The Parkers had invited a health and wealth preacher to pray for their son, Wesley, who had diabetes. Believing that their son was healed as a result of the prayer, and desiring very much to exercise their faith, the Parkers withheld insulin from Wesley.

Even when Wesley became very ill and fell into a diabetic coma, the Parkers would not bring Wesley to the hospital because they believed that their son had already been healed. They practiced positive confession, quoting passages like ‘By his stripes we are healed’, and claiming them for Wesley.

Wesley died on August 23, 1973.

But even after Wesley had died, the Parkers still believed that his son has been healed. So, instead of a funeral service, they held a ‘resurrection service’, believing that Wesley will simply wake up totally healed. When the ‘resurrection’ did not occur, the Parkers dismissed all those in the service who did not have faith.
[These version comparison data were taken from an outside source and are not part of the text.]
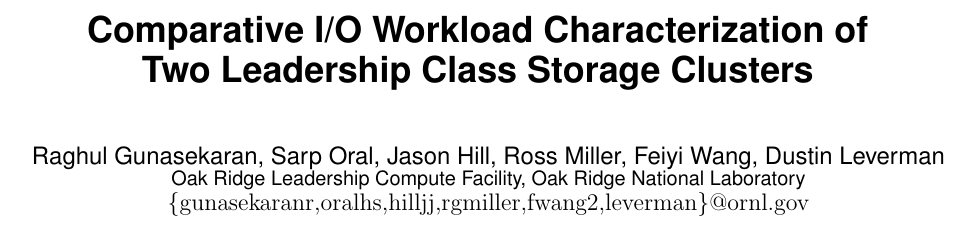
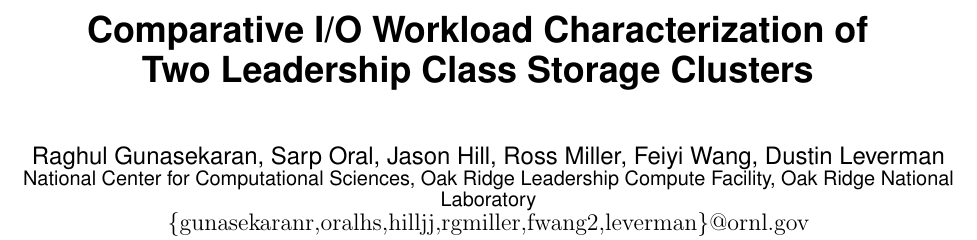
Before and after one commit to fwang2/pdsw15-workload, a LaTeX paper (paper.tex): part of page 1 of 6, cut so that both start at the same text. Compiled offline with pdfLaTeX.

Commit message:
Adding NCCS to the affiliation.
--
-Jason

```diff
--- a/paper.tex
+++ b/paper.tex
@@ -76,7 +76,7 @@
 \author{
 \alignauthor
 Raghul Gunasekaran, Sarp Oral, Jason Hill, Ross Miller, Feiyi Wang, Dustin Leverman\\
-\affaddr{Oak Ridge Leadership Compute Facility, Oak Ridge National Laboratory}\\
+\affaddr{National Center for Computational Sciences, Oak Ridge Leadership Compute Facility, Oak Ridge National Laboratory}\\
 \email{\large \{gunasekaranr,oralhs,hilljj,rgmiller,fwang2,leverman\}@ornl.gov}
 }
 
```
The Parkers held Wesley’s body for more than one year, believing that their son has been healed and that their faith will be vindicated.

The Parkers were eventually arrested and convicted of child abuse and involuntary manslaughter. They were given a five-year probated sentence.

The health and wealth gospel is not just a quirky but tolerable aberration of the true gospel of Jesus Christ. It is a dangerous heresy that can ruin lives!

That is why the renown Pentecostal New Testament scholar Gordon Fee describes the prosperity gospel as a ‘disease’. Many in the household of God are infected by this disease.

But it is not an incurable disease. The cure, according to Fee, is sound theology. However, for those who reject this ‘cure’ and stubbornly pursue or peddle this heresy, the only alternative is God’s terrible judgement! Fee writes:

The best antidote to this disease, therefore, is a good healthy dose of biblical theology… I would be so bold and prophetic as to declare that the only alternative to such a ‘cure’ is the awful judgement of God, which must begin first with the house of God.


Dr Roland Chia is Chew Hock Hin Professor at Trinity Theological College (Singapore) and Theological and Research Advisor of the Ethos Institute for Public Christianity.